But this belief changed in a way I didn’t expect it to. In a previous role with a different company, I was firmly dedicated to producing, growing in my role, and making an impact for the organization. I never had an issue with engagement or motivation as the company culture fostered creativity, autonomy, and the ability for me to use my strengths in the best way I saw fit.
As the company evolved and started to change direction, this all changed. New leadership was brought in and as a result, so were new policies and a shift in culture. As the company drove toward ‘predictable revenue’, outdated methods of motivation and accountability were set from on high. The thought was: with enough rewards in place (and a healthy dose of potential negative financial consequences) our team would work harder and smarter than before, bringing the business to a new level of growth and enlightenment.
As the policies were implemented and time progressed, my stress levels rose and my frustration started to build. I found myself reflecting on the ‘me vs. them’ mentality I had toward the company. I no longer wanted to put in any additional effort which didn’t directly contribute to my role and responsibilities. I stopped caring about the success and overall health of the organization.
“If they’re going to enforce the types of policies that would hurt me,” I thought, “then why on earth would I want to give an ounce of extra effort?”
Team morale dwindled and it became harder and harder for all of us to come into work everyday. Soon, my teammates were submitting their letters of resignation and leaving in droves. Clearly, I wasn’t the only one who was feeling this way.
For a long time I’ve prided myself on my discipline and work ethic. When I saw these core values starting to diminish, it worried me and forced me to take a step back and consider what was going on. Apparently, I wasn’t immune to my environment...
In the next few instalments in my blog series I’m going to look at human behavior in the workplace and why it doesn’t operate in the way many leaders believe it does. Much of the information I’ll be sharing is from two books: Drive, by Daniel Pink, and Primal Leadership, by Daniel Goleman.
As a project manager, understanding what builds and erodes engagement is a critical component in being able to execute on your projects at the highest level. Many of the people you’re relying on and working with won’t report directly to you, so knowing how to get the best out of them will ensure your project is successful.
As the landscape of work changes over time, so should our leadership strategies. However, even in the information age of today, there’s still a significant gap in what science knows and business does. In Daniel Pink’s book, Drive, he outlines how, over time, our core motivators have shifted:
Motivation 1.0: goes back to the creation of man - survive (that’s it).
Motivation 2.0: seek reward, avoid punishment (at a broad level)
Motivation 3.0: ‘intrinsic motivators’ will shape our behavior.

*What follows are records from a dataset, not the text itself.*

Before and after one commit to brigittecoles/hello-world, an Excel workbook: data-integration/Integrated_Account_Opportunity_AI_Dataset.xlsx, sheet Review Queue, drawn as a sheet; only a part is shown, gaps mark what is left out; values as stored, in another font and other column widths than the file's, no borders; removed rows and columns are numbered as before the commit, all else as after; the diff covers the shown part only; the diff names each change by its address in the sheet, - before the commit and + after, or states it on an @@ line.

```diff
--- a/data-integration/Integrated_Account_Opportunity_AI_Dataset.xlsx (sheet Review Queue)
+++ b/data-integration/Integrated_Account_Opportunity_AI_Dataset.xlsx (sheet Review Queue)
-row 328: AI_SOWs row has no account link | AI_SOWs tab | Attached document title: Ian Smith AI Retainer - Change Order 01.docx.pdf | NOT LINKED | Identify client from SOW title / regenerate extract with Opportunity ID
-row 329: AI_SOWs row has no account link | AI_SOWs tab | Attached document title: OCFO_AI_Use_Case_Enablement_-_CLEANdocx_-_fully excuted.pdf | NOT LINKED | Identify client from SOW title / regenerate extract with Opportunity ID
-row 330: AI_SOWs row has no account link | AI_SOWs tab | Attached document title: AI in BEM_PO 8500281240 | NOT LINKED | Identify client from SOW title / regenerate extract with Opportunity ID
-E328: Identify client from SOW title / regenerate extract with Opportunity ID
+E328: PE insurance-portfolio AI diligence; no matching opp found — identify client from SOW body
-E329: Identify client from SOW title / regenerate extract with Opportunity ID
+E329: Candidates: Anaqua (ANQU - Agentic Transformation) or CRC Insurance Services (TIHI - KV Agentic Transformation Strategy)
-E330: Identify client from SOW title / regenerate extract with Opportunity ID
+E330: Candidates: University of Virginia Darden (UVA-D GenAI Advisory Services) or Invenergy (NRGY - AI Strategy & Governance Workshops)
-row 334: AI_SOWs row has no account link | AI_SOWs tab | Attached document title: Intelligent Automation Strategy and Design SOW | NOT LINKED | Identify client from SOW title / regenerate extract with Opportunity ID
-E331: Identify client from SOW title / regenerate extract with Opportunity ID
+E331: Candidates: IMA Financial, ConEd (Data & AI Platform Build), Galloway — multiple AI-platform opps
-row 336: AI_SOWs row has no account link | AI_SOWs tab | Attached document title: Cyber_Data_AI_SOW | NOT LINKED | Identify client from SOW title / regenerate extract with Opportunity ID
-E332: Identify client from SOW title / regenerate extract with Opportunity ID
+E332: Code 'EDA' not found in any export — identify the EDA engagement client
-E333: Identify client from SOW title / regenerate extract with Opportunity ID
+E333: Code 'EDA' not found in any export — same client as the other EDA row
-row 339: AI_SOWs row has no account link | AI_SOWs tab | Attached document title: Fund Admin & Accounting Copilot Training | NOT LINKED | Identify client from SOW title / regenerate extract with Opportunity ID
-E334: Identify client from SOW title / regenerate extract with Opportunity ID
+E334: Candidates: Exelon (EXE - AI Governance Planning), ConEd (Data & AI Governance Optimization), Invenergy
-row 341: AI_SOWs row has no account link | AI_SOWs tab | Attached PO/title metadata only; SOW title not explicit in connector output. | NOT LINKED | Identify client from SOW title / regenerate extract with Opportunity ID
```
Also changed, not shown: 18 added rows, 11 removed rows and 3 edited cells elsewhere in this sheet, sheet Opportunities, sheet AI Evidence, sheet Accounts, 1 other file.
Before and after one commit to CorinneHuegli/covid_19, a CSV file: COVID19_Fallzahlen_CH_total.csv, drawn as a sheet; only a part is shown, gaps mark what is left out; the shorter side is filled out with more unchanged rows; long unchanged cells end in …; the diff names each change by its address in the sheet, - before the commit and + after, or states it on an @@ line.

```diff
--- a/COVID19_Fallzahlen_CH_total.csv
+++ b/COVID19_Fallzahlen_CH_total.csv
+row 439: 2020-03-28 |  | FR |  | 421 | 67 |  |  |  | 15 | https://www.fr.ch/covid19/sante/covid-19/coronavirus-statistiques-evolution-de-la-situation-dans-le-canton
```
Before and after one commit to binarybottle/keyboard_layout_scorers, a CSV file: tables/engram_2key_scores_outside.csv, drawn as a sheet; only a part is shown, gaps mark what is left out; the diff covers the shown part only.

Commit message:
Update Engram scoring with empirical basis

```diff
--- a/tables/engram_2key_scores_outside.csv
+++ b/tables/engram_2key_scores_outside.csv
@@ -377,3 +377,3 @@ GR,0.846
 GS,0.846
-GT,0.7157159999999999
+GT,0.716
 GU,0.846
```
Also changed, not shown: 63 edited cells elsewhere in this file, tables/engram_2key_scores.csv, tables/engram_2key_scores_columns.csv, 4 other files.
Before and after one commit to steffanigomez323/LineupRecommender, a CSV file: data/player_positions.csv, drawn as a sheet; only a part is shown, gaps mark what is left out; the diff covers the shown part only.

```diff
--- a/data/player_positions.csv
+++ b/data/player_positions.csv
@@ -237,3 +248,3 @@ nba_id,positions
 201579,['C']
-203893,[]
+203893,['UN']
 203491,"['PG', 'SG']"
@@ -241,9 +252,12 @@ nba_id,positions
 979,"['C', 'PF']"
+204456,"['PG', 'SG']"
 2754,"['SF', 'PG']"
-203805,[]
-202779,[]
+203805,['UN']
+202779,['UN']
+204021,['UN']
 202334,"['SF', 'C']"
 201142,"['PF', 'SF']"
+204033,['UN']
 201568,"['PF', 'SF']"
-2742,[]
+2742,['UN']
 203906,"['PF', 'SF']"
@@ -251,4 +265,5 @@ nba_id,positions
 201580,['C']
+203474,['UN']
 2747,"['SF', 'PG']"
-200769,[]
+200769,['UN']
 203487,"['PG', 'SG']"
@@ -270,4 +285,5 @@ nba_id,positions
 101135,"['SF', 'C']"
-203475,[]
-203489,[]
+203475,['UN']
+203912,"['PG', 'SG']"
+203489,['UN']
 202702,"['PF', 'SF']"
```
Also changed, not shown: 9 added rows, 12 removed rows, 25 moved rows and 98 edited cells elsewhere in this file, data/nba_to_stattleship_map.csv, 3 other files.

Our inclination and innate belief today is that Motivation 2.0 is the right leadership method. Reward a behavior or activity and you’ll get more of it, punish a particular behavior or activity and you’ll get less of it. This is all good and well if people were to respond rationally to it (which they won’t). In fact, when your primary leadership strategy is to leverage external rewards or punishments, you’ll likely get more of the behavior you don’t want to see and less of the behavior you do want to see.
In my next few posts we’ll find out why that is. I’ll break down how and why Motivation 3.0 entered the workplace, explore common detrimental and ineffective Motivation 2.0 leadership methods, and share the three tenants which have been proven to create an engaged employee.
For now, I’ll leave with you a short animation overview of Daniel Pink’s findings regarding the use of internal and external motivators and the effect it has on performance:
I hope you enjoyed the read and I look forward to hearing from you!